Bahnhof Nörten-Hardenberg south.jpg
High-speed rail Show/edit corresponding data item.
Group: railways
Used on these elements
should not be used on nodesmay be used on waysshould not be used on areasmay be used on relations
Useful combination

for ways:

for relations:

Status: in use

The tag highspeed=yes indicates that a railway track is part of  high-speed rail.


The list of German high-speed rails can be found  here(de) and (especially for newer tracks)  here(de). The conditions to consider a track to be high-speed tagged with highspeed=yes are defined  here(de).

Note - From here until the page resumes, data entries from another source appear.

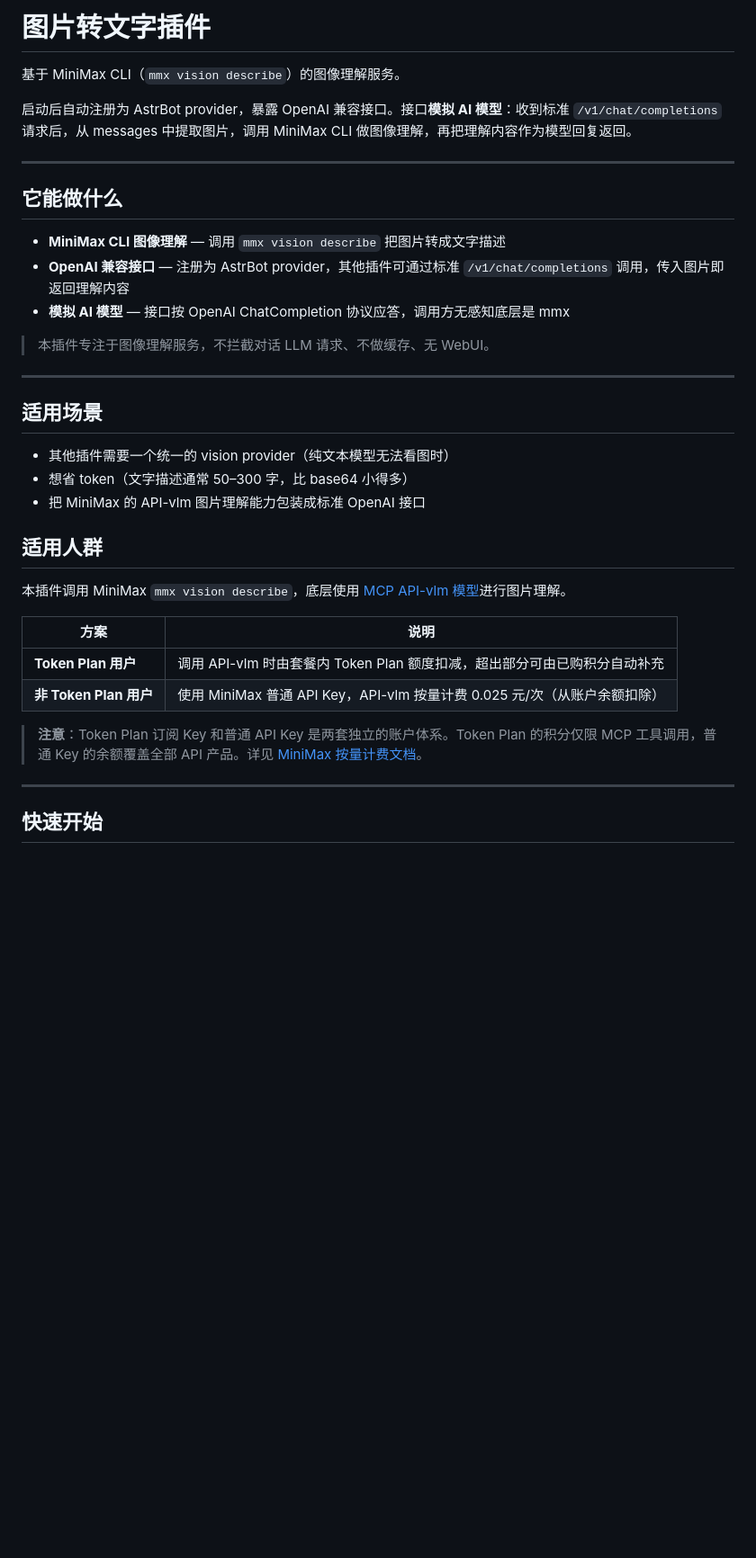
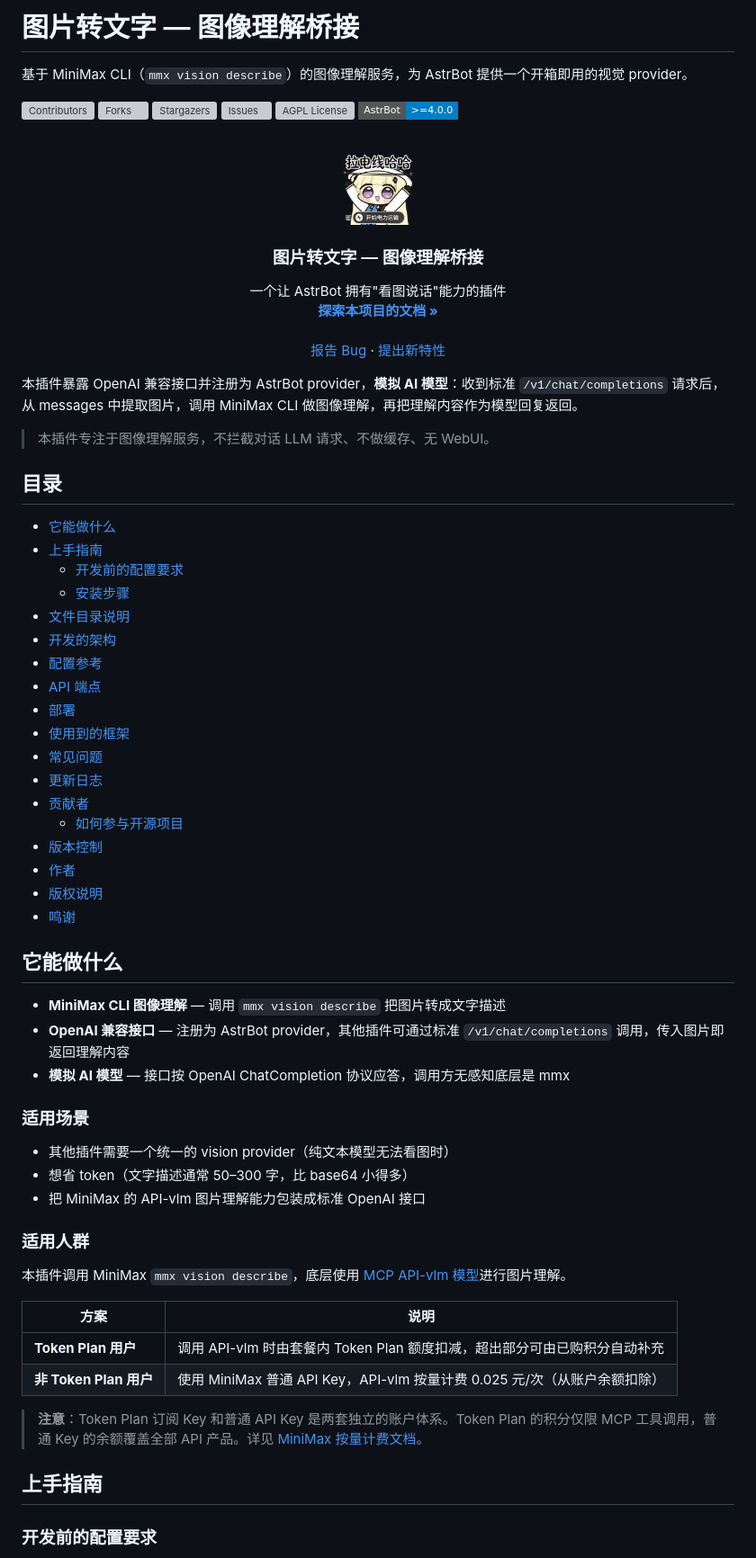
Before and after one commit to uuutt2023/astrbot_plugin_vision_text_bridge, a Markdown page: README.md, the part around one of its changes. Shown at 90% size. GitHub-like rendering; badges without logos; blank space fills up the shorter version; grey boxes are pictures that could not be loaded.

Commit message:
docs: 参考 Best_README_template 重写 README
- 采用徽章 + 居中 Logo/标题 + 目录的模板结构
- 补齐上手指南/文件目录/架构/部署/框架/贡献者/版本控制/作者/版权/鸣谢章节
- 保留原有配置参考/API 端点/常见问题/更新日志内容
Co-authored-by: monkeycode-ai <monkeycode-ai@chaitin.com>

```diff
--- a/README.md
+++ b/README.md
@@ -1,10 +1,61 @@
-# 图片转文字插件
+# 图片转文字 — 图像理解桥接
 
-基于 MiniMax CLI（`mmx vision describe`）的图像理解服务。
+基于 MiniMax CLI（`mmx vision describe`）的图像理解服务，为 AstrBot 提供一个开箱即用的视觉 provider。
 
-启动后自动注册为 AstrBot provider，暴露 OpenAI 兼容接口。接口**模拟 AI 模型**：收到标准 `/v1/chat/completions` 请求后，从 messages 中提取图片，调用 MiniMax CLI 做图像理解，再把理解内容作为模型回复返回。
+<!-- PROJECT SHIELDS -->
 
----
+[![Contributors][contributors-shield]][contributors-url]
+[![Forks][forks-shield]][forks-url]
+[![Stargazers][stars-shield]][stars-url]
+[![Issues][issues-shield]][issues-url]
+[![AGPL License][license-shield]][license-url]
+[![AstrBot][astrbot-shield]][astrbot-url]
+
+<!-- PROJECT LOGO -->
+<br />
+
+<p align="center">
+  <a href="https://github.com/uuutt2023/astrbot_plugin_vision_text_bridge/">
+    <img src="logo.png" alt="Logo" width="80" height="80">
+  </a>
+
+  <h3 align="center">图片转文字 — 图像理解桥接</h3>
+  <p align="center">
+    一个让 AstrBot 拥有"看图说话"能力的插件
+    <br />
+    <a href="https://github.com/uuutt2023/astrbot_plugin_vision_text_bridge"><strong>探索本项目的文档 »</strong></a>
+    <br />
+    <br />
+    <a href="https://github.com/uuutt2023/astrbot_plugin_vision_text_bridge/issues">报告 Bug</a>
+    ·
+    <a href="https://github.com/uuutt2023/astrbot_plugin_vision_text_bridge/issues">提出新特性</a>
+  </p>
+</p>
+
+本插件暴露 OpenAI 兼容接口并注册为 AstrBot provider，**模拟 AI 模型**：收到标准 `/v1/chat/completions` 请求后，从 messages 中提取图片，调用 MiniMax CLI 做图像理解，再把理解内容作为模型回复返回。
+
+> 本插件专注于图像理解服务，不拦截对话 LLM 请求、不做缓存、无 WebUI。
+
+## 目录
+
+- [它能做什么](#它能做什么)
+- [上手指南](#上手指南)
+  - [开发前的配置要求](#开发前的配置要求)
+  - [安装步骤](#安装步骤)
+- [文件目录说明](#文件目录说明)
+- [开发的架构](#开发的架构)
+- [配置参考](#配置参考)
+- [API 端点](#api-端点)
+- [部署](#部署)
+- [使用到的框架](#使用到的框架)
+- [常见问题](#常见问题)
+- [更新日志](#更新日志)
+- [贡献者](#贡献者)
+  - [如何参与开源项目](#如何参与开源项目)
+- [版本控制](#版本控制)
+- [作者](#作者)
+- [版权说明](#版权说明)
+- [鸣谢](#鸣谢)
 
 ## 它能做什么
 
@@ -12,17 +63,13 @@
 - **OpenAI 兼容接口** — 注册为 AstrBot provider，其他插件可通过标准 `/v1/chat/completions` 调用，传入图片即返回理解内容
 - **模拟 AI 模型** — 接口按 OpenAI ChatCompletion 协议应答，调用方无感知底层是 mmx
 
-> 本插件专注于图像理解服务，不拦截对话 LLM 请求、不做缓存、无 WebUI。
-
----
-
-## 适用场景
+### 适用场景
 
 - 其他插件需要一个统一的 vision provider（纯文本模型无法看图时）
 - 想省 token（文字描述通常 50–300 字，比 base64 小得多）
 - 把 MiniMax 的 API-vlm 图片理解能力包装成标准 OpenAI 接口
 
-## 适用人群
+### 适用人群
 
 本插件调用 MiniMax `mmx vision describe`，底层使用 [MCP API-vlm 模型](https://platform.minimaxi.com/docs/guides/pricing-paygo#mcp)进行图片理解。
 
@@ -33,7 +80,7 @@
 
 > **注意**：Token Plan 订阅 Key 和普通 API Key 是两套独立的账户体系。Token Plan 的积分仅限 MCP 工具调用，普通 Key 的余额覆盖全部 API 产品。详见 [MiniMax 按量计费文档](https://platform.minimaxi.com/docs/guides/pricing-paygo)。
 
----
+## 上手指南
 
-## 快速开始
+### 开发前的配置要求
 
```
Also changed, not shown: other parts of README.md (+90 -27 lines).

United States

The USA's only high-speed rail by national standards are Amtrak®'s Acela Express® (reaching 150 mph (241 km/h)), Northeast Regional®, Keystone Service℠ and some MARC Penn Line express trains (the latter three services reaching 125 mph (201 km/h)). OSM says (to the right) "implies maxspeed ≥ 200 km/h." What the USA calls "high speed" depends on context or jurisdiction; see  here, as the subject is historical, complex and emerging. Also, there is a "lesser" high speed known as "higher speed" (than "conventional rail," often on Class 4 track, limited to 79 mph (127 km/h)). See Amtrak for "higher speed" regional routes on Class 5 (90 mph (145 km/h)) or Class 6 (110 mph (177 km/h)) track. Discussion asks whether highspeed=yes should be tagged on USA railway=rail with maxspeed=* between 80 mph (128 km/h) and 124 mph (199 km/h), concluding it should not. So, tag USA railway=rail with highspeed=yes only where passenger service reaches 125 mph (201 km/h) or greater. The USA calls these  Class 7 track (passenger service maxspeed=* is 125 mph (201 km/h)), Class 8 track (150 mph (241 km/h)) and Class 9 track (220 mph (354 km/h)).